"Business and industry should increase self regulation, guided by appropriate codes, charters and initiatives integrated into all elements of business planning and decision-making, and fostering openness and dialogue with employees and the public." 
The question then is what steps can be taken by a TNC to promote environmental responsibility? Some measure that may be taken include redefining the company policy to incorporate the triple bottom line of sustainable development i.e., economic prosperity, environmental quality and social equity. Second, the company can devise sustainability targets and indicators in order to better fulfil their responsibility. Third, progress in achieving targets must be measured and reported. Fourth, TNCs must move beyond mere compliance in the long-term and also seek to work with suppliers to enhance environmental performance by involving market players along the entire product supply chain. 
Principle 9 of the Global Compact provides that businesses should encourage the development and diffusion of environmentally friendly technologies.  Environmentally sound technologies has been defined in Agenda 21 as those that protect the environment, are less polluting, use resources in a more sustainable manner, recycle a large quantity of their wastes and lastly handle residual wastes in a more acceptable manner than the technologies for which they were substitutes.  It must be noted that the term technologies is not limited to equipment and includes within its ambit know-how and organisational and managerial procedures.

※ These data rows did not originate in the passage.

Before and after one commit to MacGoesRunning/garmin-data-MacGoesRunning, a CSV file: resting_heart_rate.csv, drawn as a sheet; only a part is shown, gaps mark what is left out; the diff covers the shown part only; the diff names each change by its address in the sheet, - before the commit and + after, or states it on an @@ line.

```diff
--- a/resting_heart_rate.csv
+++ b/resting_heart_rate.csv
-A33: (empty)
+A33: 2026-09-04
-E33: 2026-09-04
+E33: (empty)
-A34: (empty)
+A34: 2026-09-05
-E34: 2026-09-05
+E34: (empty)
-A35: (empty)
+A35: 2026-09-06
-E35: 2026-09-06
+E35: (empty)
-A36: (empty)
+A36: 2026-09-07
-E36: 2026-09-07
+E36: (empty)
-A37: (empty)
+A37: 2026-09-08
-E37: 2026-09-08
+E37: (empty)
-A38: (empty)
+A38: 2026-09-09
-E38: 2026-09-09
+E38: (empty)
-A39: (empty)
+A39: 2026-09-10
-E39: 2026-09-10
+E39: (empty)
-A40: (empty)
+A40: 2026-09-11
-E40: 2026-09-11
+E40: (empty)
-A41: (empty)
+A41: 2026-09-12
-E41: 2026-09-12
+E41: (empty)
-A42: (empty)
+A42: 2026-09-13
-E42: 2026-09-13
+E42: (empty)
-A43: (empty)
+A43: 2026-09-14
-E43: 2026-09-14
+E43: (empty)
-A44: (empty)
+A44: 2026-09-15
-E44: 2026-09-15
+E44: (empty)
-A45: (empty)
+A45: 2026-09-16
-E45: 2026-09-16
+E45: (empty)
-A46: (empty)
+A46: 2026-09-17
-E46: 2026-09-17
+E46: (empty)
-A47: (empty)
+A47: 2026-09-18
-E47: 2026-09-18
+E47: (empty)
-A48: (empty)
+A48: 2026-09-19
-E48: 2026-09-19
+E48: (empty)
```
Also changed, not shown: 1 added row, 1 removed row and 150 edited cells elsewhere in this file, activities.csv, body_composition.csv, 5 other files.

The key benefits of environmentally friendly technologies are the reduction in the use of raw materials leading to increased efficiency, the creation of new business opportunities thereby enhancing the overall competitiveness of the company and long-term economic benefits alongside environmental benefits.  Some of the strategic approaches that may be taken to improve technology include refocusing research and development towards 'design for sustainability'., employment of Environmental Technology Assessments (EnTA) and co-operating with industry partners to ensure that 'best available technology' is available to other organizations. 

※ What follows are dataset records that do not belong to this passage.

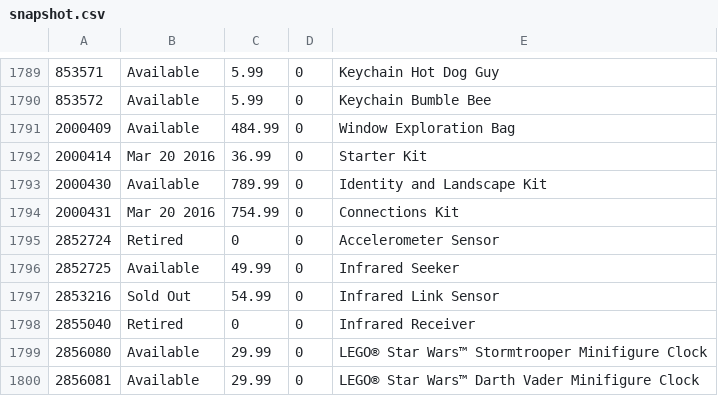
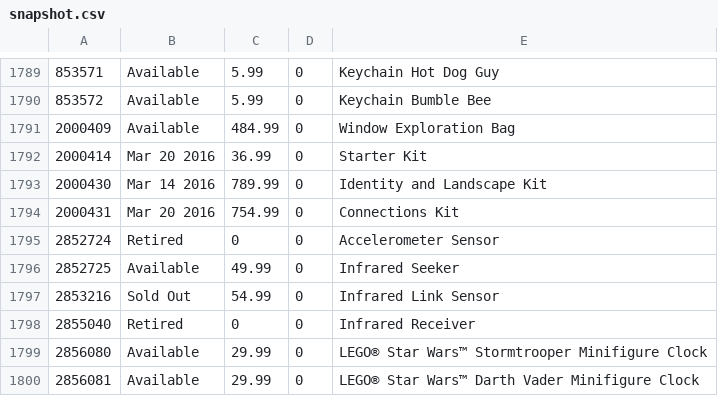
Before and after one commit to hokerlong/lego, a CSV file: lego_scan/snapshot.csv, drawn as a sheet; only a part is shown, gaps mark what is left out.

Commit message:
update 201602280300 snapshot

```diff
--- a/lego_scan/snapshot.csv
+++ b/lego_scan/snapshot.csv
@@ -1792,3 +1792,3 @@
 2000414,"Mar 20 2016",36.99,0,"Starter Kit"
-2000430,"Available",789.99,0,"Identity and Landscape Kit"
+2000430,"Mar 14 2016",789.99,0,"Identity and Landscape Kit"
 2000431,"Mar 20 2016",754.99,0,"Connections Kit"
```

The confrontation of economic progress and corporate responsibility to protect the environment is unlikely to see a complete resolution any time in the near future. The debate on acceptable corporate behaviour environmental disclosure norms will persist in the media, the legislature and the judiciary. This debate is likely only to intensify in the various fora where protocols to the climate and waste Conventions are being drafted. The debate will also be carried forward by NGOs involved in sustainable development campaigns. With such rising prominent debate on the issue, TNC s will be left with no option but to take voluntary pro-active steps to enhance environmental management practices and minimize risks and hazards from products, processes and services. While this may be the case, it is unlikely that the near future will see the acceptance of universally acceptable international norms on the role that TNCs must play in the protection of the environment. One can only hope that future international forums will build on the breakthrough provided by the Rio Conference and in addition to defining standards with stricter precision, also develop strict mechanisms for implementation to ensure that all TNCs are forced to make their business practices compatible with the object of safeguarding the environment.